[Material to process]
'''

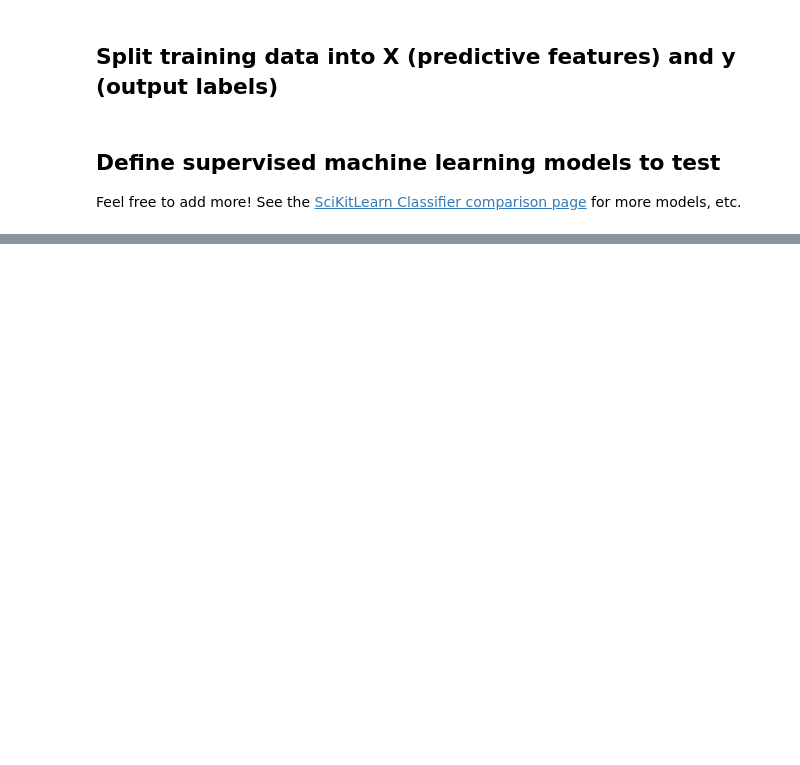
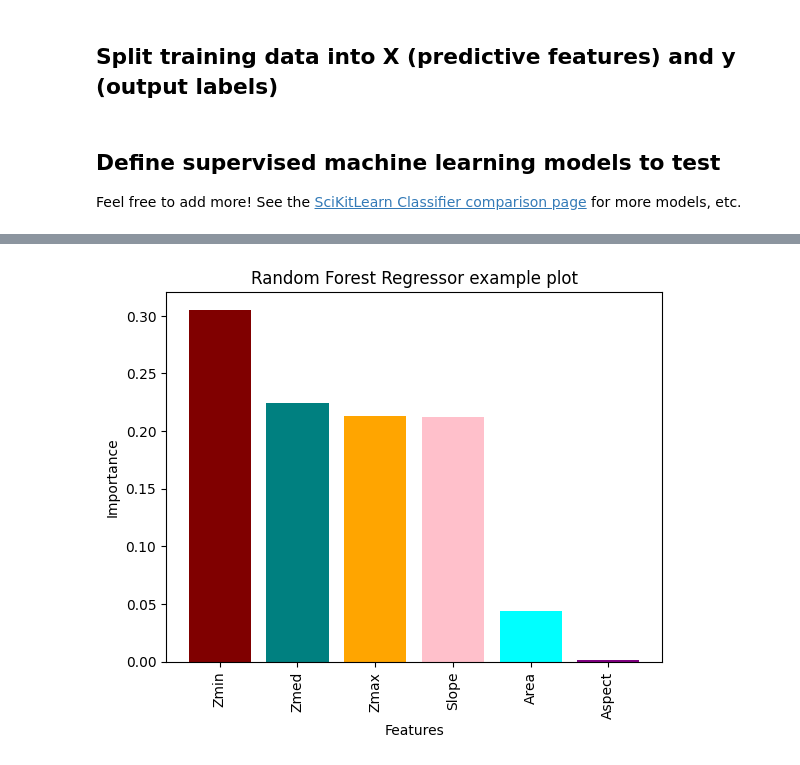
Before and after one commit to RaineyAbe/snow-cover-mapping-application, a Jupyter notebook: model_snowline_elevations.ipynb, the cells around one changed output, grey strips where cells are left out. Drawn from its saved outputs; the diff is of its cells as text; code cells hidden in the pictures; blank space fills up the shorter version.

```diff
--- a/model_snowline_elevations.ipynb
+++ b/model_snowline_elevations.ipynb
@@ -24,11 +37,11 @@ Drive already mounted at /content/drive; to attempt to forcibly remount, call dr
 # %%
-# Load data
+# Load training data
 
-# ALEXANDRA'S PATH TO DATA
-# path_to_folder = ('drive/MyDrive/snow_cover_mapping_application/snow-cover-mapping-application/')
+#ALEXANDRA'S PATH TO DATA
+path_to_folder = ('drive/MyDrive/snow_cover_mapping_application/snow-cover-mapping-application/')
 
 # RAINEY'S PATH TO DATA
-path_to_folder = 'drive/MyDrive/Research/PhD/snow_cover_mapping/snow_cover_mapping_application/snow-cover-mapping-application/'
+#path_to_folder = 'drive/MyDrive/Research/PhD/snow_cover_mapping/snow_cover_mapping_application/snow-cover-mapping-application/'
 
 fn = 'training_data.csv' # file name
 df = pd.read_csv(path_to_folder + fn)
@@ -153,0 +264,34 @@ Ridge Regression
+# %%
+import pandas as pd
+from sklearn.ensemble import RandomForestRegressor
+import matplotlib.pyplot as plt
+
+fn = 'training_data.csv'  # file name
+df = pd.read_csv(path_to_folder + fn)
+df.drop('Unnamed: 0', axis=1, inplace=True)
+
+training_columns = ['Area', 'Zmin', 'Zmax', 'Zmed', 'Slope', 'Aspect']
+labels = 'snowlines_elevs_median_m'
+
+X = df[training_columns]
+y = df[labels]
+
+clf = RandomForestRegressor()
+clf.fit(X, y)
+
+feature_importances = clf.feature_importances_
+
+sorted_indices = sorted(range(len(feature_importances)), key=lambda i: feature_importances[i], reverse=True)
+sorted_feature_importances = [feature_importances[i] for i in sorted_indices]
+sorted_feature_names = [training_columns[i] for i in sorted_indices]
+
+plt.bar(range(len(sorted_feature_importances)), sorted_feature_importances, color=['maroon', 'teal', 'orange', 'pink', 'cyan', 'purple'])
+plt.xticks(range(len(sorted_feature_importances)), sorted_feature_names, rotation='vertical')
+
+plt.xlabel('Features')
+plt.ylabel('Importance')
+plt.title('Random Forest Regressor example plot')
+
+plt.show()
+# %% [output]
+[figure, added]
```
Also changed, not shown: parts of 19 cells of this notebook.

'''

[Description of the task] All entries above, minus the pictures, should be repeated exactly.

[Exercise answer]
Before and after one commit to RaineyAbe/snow-cover-mapping-application, a Jupyter notebook: model_snowline_elevations.ipynb, the cells around one changed output, grey strips where cells are left out. Drawn from its saved outputs; the diff is of its cells as text; code cells hidden in the pictures; blank space fills up the shorter version.

```diff
--- a/model_snowline_elevations.ipynb
+++ b/model_snowline_elevations.ipynb
@@ -24,11 +37,11 @@ Drive already mounted at /content/drive; to attempt to forcibly remount, call dr
 # %%
-# Load data
+# Load training data
 
-# ALEXANDRA'S PATH TO DATA
-# path_to_folder = ('drive/MyDrive/snow_cover_mapping_application/snow-cover-mapping-application/')
+#ALEXANDRA'S PATH TO DATA
+path_to_folder = ('drive/MyDrive/snow_cover_mapping_application/snow-cover-mapping-application/')
 
 # RAINEY'S PATH TO DATA
-path_to_folder = 'drive/MyDrive/Research/PhD/snow_cover_mapping/snow_cover_mapping_application/snow-cover-mapping-application/'
+#path_to_folder = 'drive/MyDrive/Research/PhD/snow_cover_mapping/snow_cover_mapping_application/snow-cover-mapping-application/'
 
 fn = 'training_data.csv' # file name
 df = pd.read_csv(path_to_folder + fn)
@@ -153,0 +264,34 @@ Ridge Regression
+# %%
+import pandas as pd
+from sklearn.ensemble import RandomForestRegressor
+import matplotlib.pyplot as plt
+
+fn = 'training_data.csv'  # file name
+df = pd.read_csv(path_to_folder + fn)
+df.drop('Unnamed: 0', axis=1, inplace=True)
+
+training_columns = ['Area', 'Zmin', 'Zmax', 'Zmed', 'Slope', 'Aspect']
+labels = 'snowlines_elevs_median_m'
+
+X = df[training_columns]
+y = df[labels]
+
+clf = RandomForestRegressor()
+clf.fit(X, y)
+
+feature_importances = clf.feature_importances_
+
+sorted_indices = sorted(range(len(feature_importances)), key=lambda i: feature_importances[i], reverse=True)
+sorted_feature_importances = [feature_importances[i] for i in sorted_indices]
+sorted_feature_names = [training_columns[i] for i in sorted_indices]
+
+plt.bar(range(len(sorted_feature_importances)), sorted_feature_importances, color=['maroon', 'teal', 'orange', 'pink', 'cyan', 'purple'])
+plt.xticks(range(len(sorted_feature_importances)), sorted_feature_names, rotation='vertical')
+
+plt.xlabel('Features')
+plt.ylabel('Importance')
+plt.title('Random Forest Regressor example plot')
+
+plt.show()
+# %% [output]
+[figure, added]
```
Also changed, not shown: parts of 19 cells of this notebook.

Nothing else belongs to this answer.